» **WHAT YOU WILL DO**:
Count the lines below that contain the word "leaf" and give only that number.
Start of SOURCE RECORDS
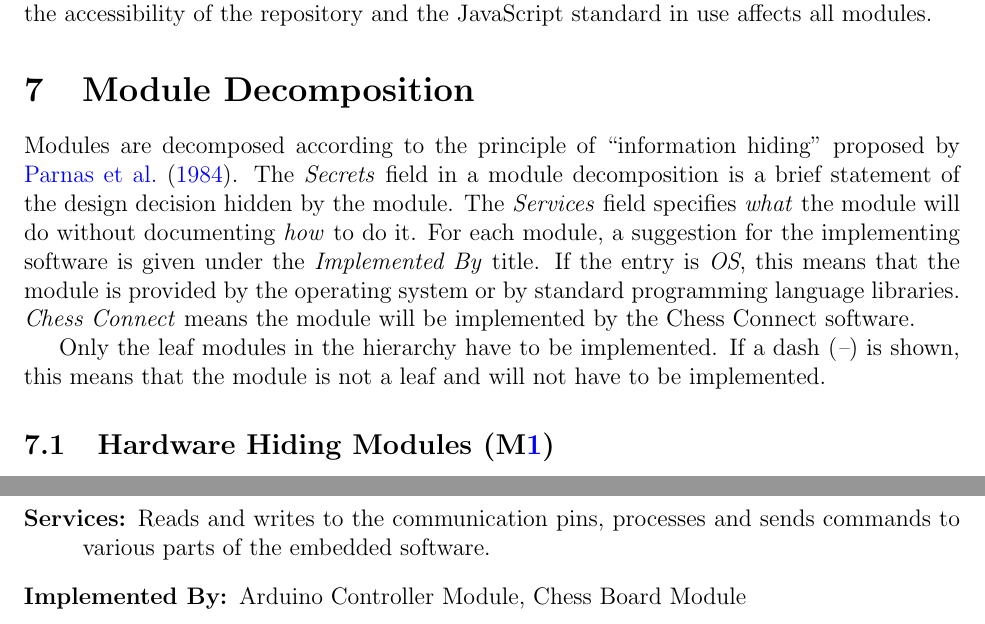
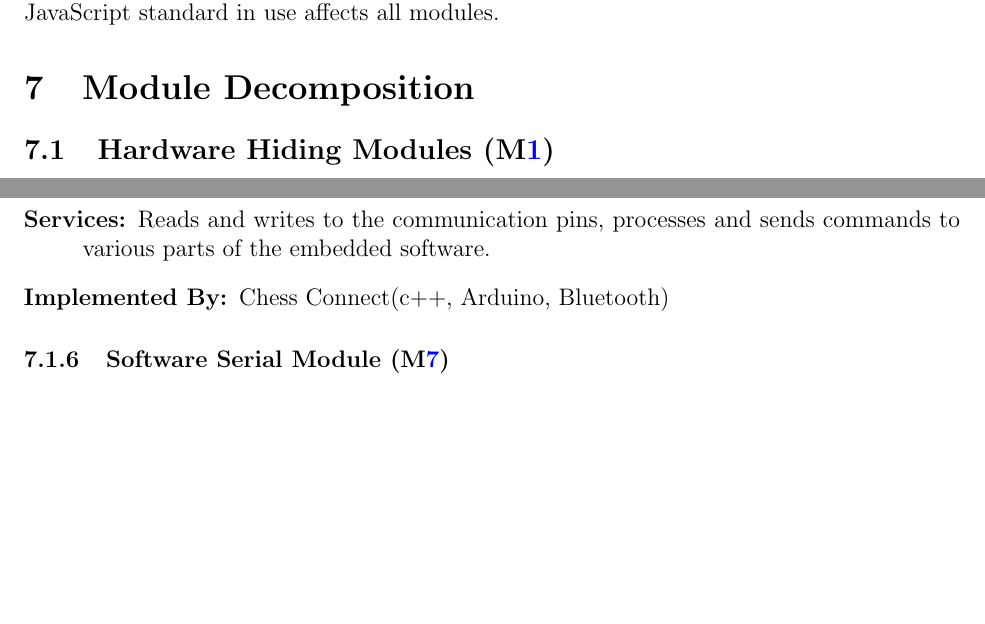
Before and after one commit to JonCels/chess-connect, a LaTeX document (docs/Design/SoftArchitecture/MG.tex): two parts of pages 10 and 11 of 14, joined at a grey line, cut so that both start at the same text, the shorter picture padded with empty space. Compiled offline with pdfLaTeX.

Commit message:
Minor edits

```diff
--- a/docs/Design/SoftArchitecture/MG.tex
+++ b/docs/Design/SoftArchitecture/MG.tex
@@ -239,4 +239,3 @@ The Hardware-Hiding module is implemented by the microcontroller as firmware tha
 
 \section{Connection Between Requirements and Design} \label{SecConnection}
 
-The design satisfies the system requirements developed in the SRS. The Input module will handle all interactions from the inputs provided by the user, such as the FEN String, the user mode, and whether the game has terminated. The Display module outputs the visual component of the interface, and this module will cover all requirements that have a component of the user directly interacting with the system. The Board and Game modules cover the board setup and positions along with checking the end game conditions such as Checkmate and Stalemate. The look and feel requirements are satisfied by the input and output modules as they define the core areas of user interaction. The usability and humanity requirements are again satisfied by the input and output modules which define the user interaction. Performance requirements are to be satisfied by the combination of all modules, but the key modules that impact performance are software decision hiding modules. The operational and environmental requirements, and the maintainability and support requirements are achieved by all modules. This is because all modules are designed to be operational for the environment (the server and client) and maintained for a set time (end of semester). Security and legal requirements are covered by the entirety of the system. This is because the accessibility of the repository and the JavaScript standard in use affects all modules.
@@ -243,19 +256,7 @@ The design satisfies the system requirements developed in the SRS. The Input mod
+the entirety of the system. This is because the accessibility of the repository and the JavaScript
+standard in use affects all modules.
 
 \section{Module Decomposition} \label{SecMD}
-
-Modules are decomposed according to the principle of ``information hiding''
-proposed by \citet{ParnasEtAl1984}. The \emph{Secrets} field in a module
-decomposition is a brief statement of the design decision hidden by the
-module. The \emph{Services} field specifies \emph{what} the module will do
-without documenting \emph{how} to do it. For each module, a suggestion for the
-implementing software is given under the \emph{Implemented By} title. If the
-entry is \emph{OS}, this means that the module is provided by the operating
-system or by standard programming language libraries.  \emph{\progname{}} means the
-module will be implemented by the \progname{} software.
-
-Only the leaf modules in the hierarchy have to be implemented. If a dash
-(\emph{--}) is shown, this means that the module is not a leaf and will not have
-to be implemented.
 
 \subsection{Hardware Hiding Modules (\mref{mHH})}
 
@@ -304,10 +305,10 @@ to be implemented.
 \begin{description}
 \item[Secrets:] Message encoding string used to send board state, game mode and resignation signal. Message decoding string to interpret best moves, the check/mate/stalemate warning and commands from the Teensy controller.
 \item[Services:] Reads and writes to the communication pins, processes and sends commands to various parts of the embedded software.
-\item[Implemented By:] Arduino Controller Module, Chess Board Module
+\item[Implemented By:] \progname (c++, Arduino, Bluetooth)
 \end{description}
 
-\subsubsection{SoftwareSerial Module (\mref{mSS})}
+\subsubsection{Software Serial Module (\mref{mSS})}
 \begin{description}
 \item[Secrets:] The methods in which the data is encoded, flags used to acknowledge connection, successful data transmission, incoming signal, etc.
 \item[Services:] The Arduino API that allows for sending and receiving various data types through serial communication.
```
Also changed, not shown: docs/Design/SoftArchitecture/MG.pdf, docs/Design/SoftArchitecture/MG.tex (31 more changed lines).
End of SOURCE RECORDS
» **RESPONSE FOR THIS EXERCISE**:
2